▶ _TASK DETAILS_:
Read through the lines below and copy the ones holding the string "height".

▶ _DATA_:
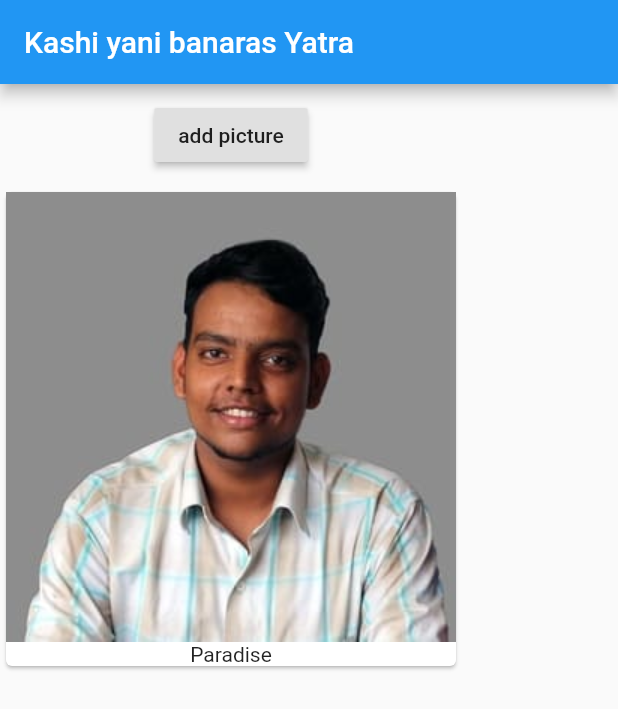
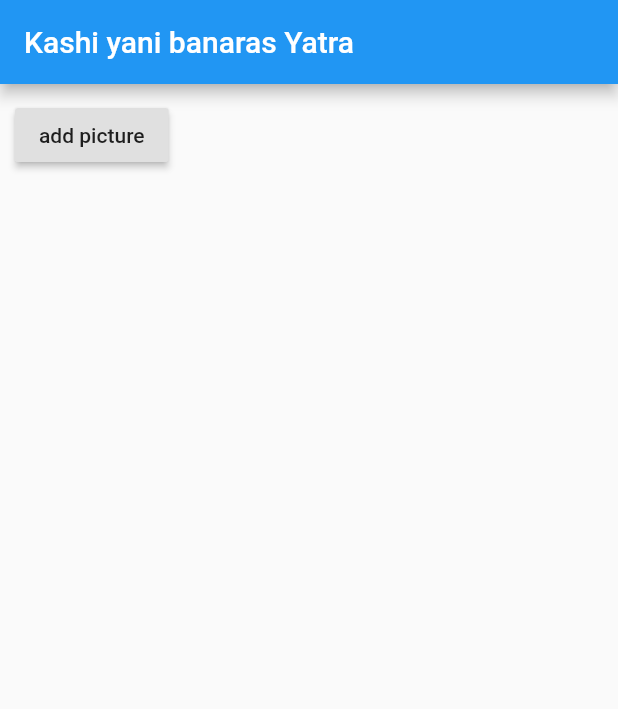
Before and after one commit to SHUBHAMDAVE001/flutturnew, a Flutter app: the screen it shows after launch, on a phone screen of 412 x 824 dp. Shown: the top 709 px of the screen. Run offline on Flutter 3.47's test engine with Material 2 defaults, Android fonts, the phone set to English and light mode, and no system bars.

Commit message:
changes of 31052019

```diff
--- a/lib/main.dart
+++ b/lib/main.dart
@@ -1,48 +1,19 @@
 import 'package:flutter/material.dart';
+
+import './product_manager.dart';
 
 main() => runApp(MyApp());
 
-class MyApp extends StatefulWidget {
-  @override
-  State<StatefulWidget> createState() => _MyAppState();
-}
-
-class _MyAppState extends State<MyApp> {
-  List<String> _products = ['Food tester'];
+class MyApp extends StatelessWidget {
   @override
   Widget build(context) {
     return MaterialApp(
       home: Scaffold(
-          appBar: AppBar(
-            title: Text('Kashi yani banaras Yatra'),
-          ),
-          body: Column(
-            children: [
-              Container(
-                margin: EdgeInsets.all(10.0),
-                child: RaisedButton(
-                  onPressed: () {
-                    setState(() {
-                    _products.add('AFT');
-                    });
-                  },
-                  child: Text('add picture'),
-                ),
-              ),
-              Column(
-                  children: _products
-                      .map((element) => Card(
-                            child: Column(
-                              children: <Widget>[
-                                Image.asset('assets/shubham_new_img.jpg'),
-                                Text('Paradise')
-                              ],
-                            ),
-                          ))
-                      .toList()
-                    ),
-            ],
-          )),
+        appBar: AppBar(
+          title: Text('Kashi yani banaras Yatra'),
+        ),
+        body: ProductManger(),
+      ),
     );
   }
 }
--- /dev/null
+++ b/lib/product_manager.dart
@@ -0,0 +1,31 @@
+import 'package:flutter/material.dart';
+
+import './products.dart';
+class ProductManger extends StatefulWidget {
+  @override
+  State<StatefulWidget> createState() {
+    // TODO: implement createState
+    return _ProductManagerState();
+  }
+}
+
+class _ProductManagerState extends State<ProductManger> {
+  List<String> _products = ['Food tester'];
+
+  @override
+  Widget build(BuildContext context) {
+    // TODO: implement build
+    return Container(
+      margin: EdgeInsets.all(10.0),
+      child: RaisedButton(
+        onPressed: () {
+          setState(() {
+            _products.add('AFT');
+          });
+        },
+        child: Text('add picture'),
+      ),
+    );
+    Products(_products);
+  }
+}
--- /dev/null
+++ b/lib/products.dart
@@ -0,0 +1,23 @@
+import 'package:flutter/material.dart';
+
+class Products extends StatelessWidget {
+final List<String> products;
+
+Products(this.products);
+
+  @override
+  Widget build(BuildContext context) {
+// TODO: implement build
+    return Column(
+        children: products
+            .map((element) => Card(
+                  child: Column(
+                    children: <Widget>[
+                      Image.asset('assets/shubham_new_img.jpg'),
+                      Text('Paradise')
+                    ],
+                  ),
+                ))
+            .toList());
+  }
+}
```
Also changed, not shown: pubspec.lock.
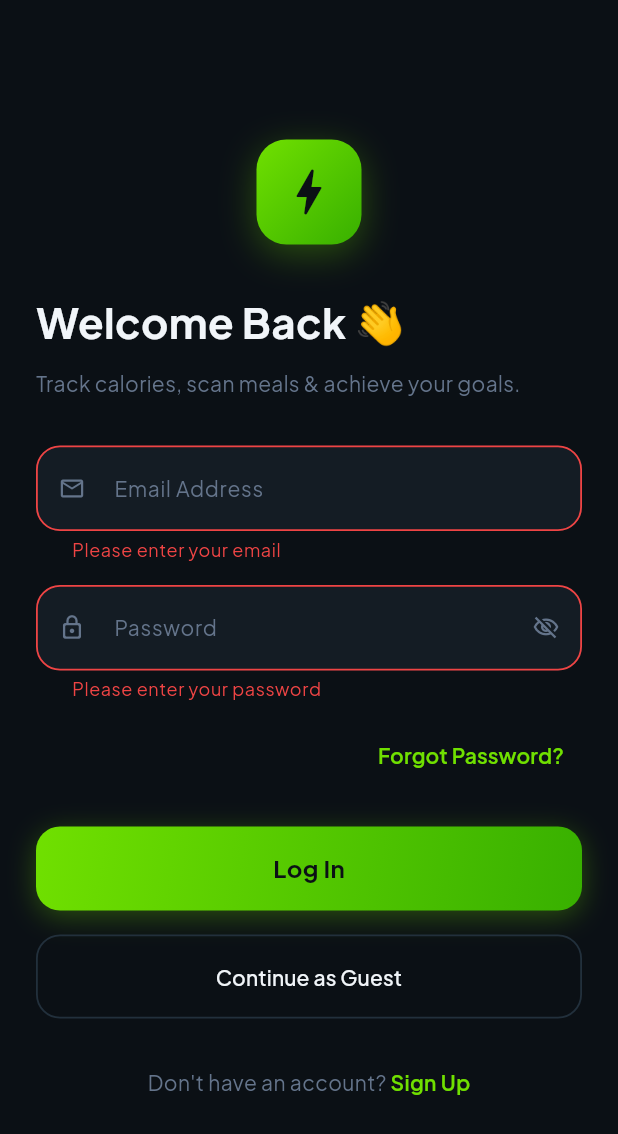
After one commit to shimaakhaled1410-hue/CaloGram-flutter, a Flutter app: the LoginView screen opened by its route, after a tap on "Log In", on a phone screen of 412 x 824 dp. The commit adds this screen. Shown: the top 1134 px of the screen. Run offline on Flutter 3.47's test engine with Material 3 defaults, Android fonts, the phone set to English and light mode, and no system bars; our stand-ins replace device_preview, get_it, go_router, google_fonts, shared_preferences; accounts and stored records are empty.

Commit message:
Implement LoginView with email validation and guest access

```diff
--- a/lib/core/router/app_router.dart
+++ b/lib/core/router/app_router.dart
@@ -1,3 +1,4 @@
+import 'package:calogram_flutter/features/presentation/auth/login/login_view.dart';
 import 'package:calogram_flutter/features/presentation/onboarding/onboarding_view.dart';
 import 'package:calogram_flutter/features/presentation/splash/splash_view.dart';
 import 'package:go_router/go_router.dart';
@@ -16,6 +17,10 @@ abstract class AppRouter {
         path: AppRoutes.onboardingScreen,
         builder: (context, state) => const OnboardingView(),
       ),
+      GoRoute(
+        path: AppRoutes.loginScreen,
+        builder: (context, state) => const LoginView(),
+      ),
     ],
   );
 }
--- /dev/null
+++ b/lib/features/presentation/auth/login/login_view.dart
@@ -0,0 +1,13 @@
+import 'package:flutter/material.dart';
+import 'widgets/login_view_body.dart';
+
+class LoginView extends StatelessWidget {
+  const LoginView({super.key});
+
+  @override
+  Widget build(BuildContext context) {
+    return const Scaffold(
+      body: LoginViewBody(),
+    );
+  }
+}
--- /dev/null
+++ b/lib/features/presentation/auth/login/widgets/login_view_body.dart
@@ -0,0 +1,193 @@
+import 'package:calogram_flutter/core/router/app_routes.dart';
+import 'package:flutter/material.dart';
+import 'package:go_router/go_router.dart';
+import '../../../../../core/constants/app_constants.dart';
+import '../../../../../core/services/cache_helper.dart';
+import '../../../../../core/theme/app_colors.dart';
+import '../../../../../core/theme/app_text_styles.dart';
+import '../../../../../core/widgets/custom_gradient_button.dart';
+import '../../../../../core/widgets/custom_text_form_field.dart';
+
+class LoginViewBody extends StatefulWidget {
+  const LoginViewBody({super.key});
+
+  @override
+  State<LoginViewBody> createState() => _LoginViewBodyState();
+}
+
+class _LoginViewBodyState extends State<LoginViewBody> {
+  final GlobalKey<FormState> _formKey = GlobalKey<FormState>();
+  final TextEditingController _emailController = TextEditingController();
+  final TextEditingController _passwordController = TextEditingController();
+  bool _isPasswordObscure = true;
+
+  @override
+  void dispose() {
+    _emailController.dispose();
+    _passwordController.dispose();
+    super.dispose();
+  }
+
+  Future<void> _continueAsGuest() async {
+    await CacheHelper.setData(key: AppConstants.isGuestUser, value: true);
+    if (!mounted) return;
+    GoRouter.of(context).pushReplacement(AppRoutes.dashboardScreen);
+  }
+
+  @override
+  Widget build(BuildContext context) {
+    return SafeArea(
+      child: Center(
+        child: SingleChildScrollView(
+          padding: const EdgeInsets.symmetric(horizontal: 24, vertical: 16),
+          child: Form(
+            key: _formKey,
+            child: Column(
+              crossAxisAlignment: CrossAxisAlignment.start,
+              children: [
+                Center(
+                  child: Container(
+                    width: 70,
+                    height: 70,
+                    decoration: BoxDecoration(
+                      gradient: AppColors.primaryLimeGradient,
+                      borderRadius: BorderRadius.circular(20),
+                      boxShadow: [
+                        BoxShadow(
+                          color: AppColors.primaryNeonLime.withValues(alpha: 0.3),
+                          blurRadius: 20,
+                          offset: const Offset(0, 6),
+                        ),
+                      ],
+                    ),
+                    child: const Icon(
+                      Icons.bolt_rounded,
+                      size: 40,
+                      color: AppColors.backgroundDark,
+                    ),
+                  ),
+                ),
+                const SizedBox(height: 32),
+                Text(
+                  'Welcome Back 👋',
+                  style: AppTextStyles.font28BoldWhite,
+                ),
+                const SizedBox(height: 8),
+                Text(
+                  'Track calories, scan meals & achieve your goals.',
+                  style: AppTextStyles.font14RegularMuted,
+                ),
+                const SizedBox(height: 32),
+                CustomTextFormField(
+                  controller: _emailController,
+                  hintText: 'Email Address',
+                  keyboardType: TextInputType.emailAddress,
+                  prefixIcon: const Icon(
+                    Icons.email_outlined,
+                    color: AppColors.textMutedDark,
+                  ),
+                  validator: (value) {
+                    if (value == null || value.trim().isEmpty) {
+                      return 'Please enter your email';
+                    }
+                    return null;
+                  },
+                ),
+                const SizedBox(height: 16),
+                CustomTextFormField(
+                  controller: _passwordController,
+                  hintText: 'Password',
+                  isObscureText: _isPasswordObscure,
+                  prefixIcon: const Icon(
+                    Icons.lock_outline_rounded,
+                    color: AppColors.textMutedDark,
+                  ),
+                  suffixIcon: IconButton(
+                    icon: Icon(
+                      _isPasswordObscure
+                          ? Icons.visibility_off_outlined
+                          : Icons.visibility_outlined,
+                      color: AppColors.textMutedDark,
+                    ),
+                    onPressed: () {
+                      setState(() {
+                        _isPasswordObscure = !_isPasswordObscure;
+                      });
+                    },
+                  ),
+                  validator: (value) {
+                    if (value == null || value.isEmpty) {
+                      return 'Please enter your password';
+                    }
+                    return null;
+                  },
+                ),
+                const SizedBox(height: 12),
+                Align(
+                  alignment: Alignment.centerRight,
+                  child: TextButton(
+                    onPressed: () {},
+                    child: Text(
+                      'Forgot Password?',
+                      style: AppTextStyles.font14SemiBoldLime,
+                    ),
+                  ),
+                ),
+                const SizedBox(height: 24),
+                CustomGradientButton(
+                  text: 'Log In',
+                  onPressed: () {
+                    if (_formKey.currentState!.validate()) {
+                      GoRouter.of(context)
+                          .pushReplacement(AppRoutes.dashboardScreen);
+                    }
+                  },
+                ),
+                const SizedBox(height: 16),
+                SizedBox(
+                  width: double.infinity,
+                  height: 56,
+                  child: OutlinedButton(
+                    onPressed: _continueAsGuest,
+                    style: OutlinedButton.styleFrom(
+                      side: const BorderSide(
+                        color: AppColors.inputBorderDark,
+                        width: 1.2,
+                      ),
+                      shape: RoundedRectangleBorder(
+                        borderRadius: BorderRadius.circular(16),
+                      ),
+                    ),
+                    child: Text(
+                      'Continue as Guest',
+                      style: AppTextStyles.font14MediumWhite,
+                    ),
+                  ),
+                ),
+                const SizedBox(height: 32),
+                Row(
+                  mainAxisAlignment: MainAxisAlignment.center,
+                  children: [
+                    Text(
+                      'Don\'t have an account? ',
+                      style: AppTextStyles.font14RegularMuted,
+                    ),
+                    GestureDetector(
+                      onTap: () {
+                        GoRouter.of(context).push(AppRoutes.registerScreen);
+                      },
+                      child: Text(
+                        'Sign Up',
+                        style: AppTextStyles.font14SemiBoldLime,
+                      ),
+                    ),
+                  ],
+                ),
+              ],
+            ),
+          ),
+        ),
+      ),
+    );
+  }
+}
--- a/lib/features/presentation/onboarding/widgets/onboarding_page_item.dart
+++ b/lib/features/presentation/onboarding/widgets/onboarding_page_item.dart
@@ -1,4 +1,4 @@
-import 'package:calogram_flutter/data/models/onboarding_model.dart';
+import 'package:calogram_flutter/features/data/models/onboarding_model.dart';
 import 'package:flutter/material.dart';
 import '../../../../../core/theme/app_colors.dart';
 import '../../../../../core/theme/app_text_styles.dart';
--- a/lib/features/presentation/onboarding/widgets/onboarding_view_body.dart
+++ b/lib/features/presentation/onboarding/widgets/onboarding_view_body.dart
@@ -1,5 +1,5 @@
 import 'package:calogram_flutter/core/router/app_routes.dart';
-import 'package:calogram_flutter/data/models/onboarding_model.dart';
+import 'package:calogram_flutter/features/data/models/onboarding_model.dart';
 import 'package:flutter/material.dart';
 import 'package:go_router/go_router.dart';
 import '../../../../../core/constants/app_constants.dart';
```
Also changed, not shown: lib/features/data/models/onboarding_model.dart (renamed from lib/data/models/onboarding_model.dart).
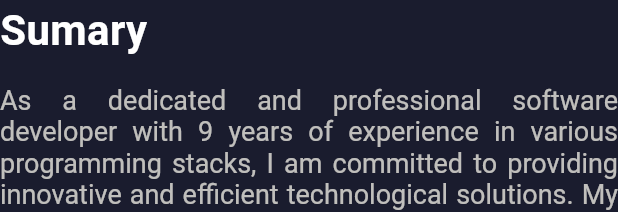
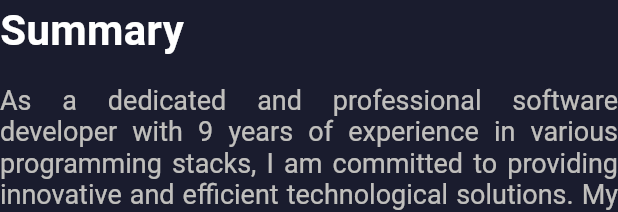
Before and after one commit to Nbioni/portfolio, a Flutter app: the Summary widget shown alone on an empty page, opened directly with empty values, on a phone screen of 412 x 824 dp. Shown: the top 212 px of the screen. Run offline on Flutter 3.47's test engine with Material 2 defaults, Android fonts, the light colour scheme and no system bars; drawn by our look-alikes of animated_text_kit; our stand-ins replace animated_background, carousel_slider, flutter_mobx, flutter_modular, google_fonts, line_icons and 5 more; missing offline and left inert: dart:js, model_viewer_plus; generated files the repository leaves out were written again; network calls fail; Roboto replaces fonts that are missing (Ubuntu).

Commit message:
fix summary title

```diff
--- a/lib/app/modules/home/presenter/widgets/summary/summary.dart
+++ b/lib/app/modules/home/presenter/widgets/summary/summary.dart
@@ -90,7 +90,7 @@ class Summary extends StatelessWidget {
     return Column(
       crossAxisAlignment: CrossAxisAlignment.start,
       children: [
-        _getTitle("Sumary"),
+        _getTitle("Summary"),
         isMobile ? AppSizedBox.xs : AppSizedBox.m,
         DefaultTextStyle(
           style: AppTypography.text,
```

▶ _YOUR SOLUTION_:
+                    height: 70,
+                const SizedBox(height: 32),
+                const SizedBox(height: 8),
+                const SizedBox(height: 32),
+                const SizedBox(height: 16),
+                const SizedBox(height: 12),
+                const SizedBox(height: 24),
+                const SizedBox(height: 16),
+                  height: 56,
+                const SizedBox(height: 32),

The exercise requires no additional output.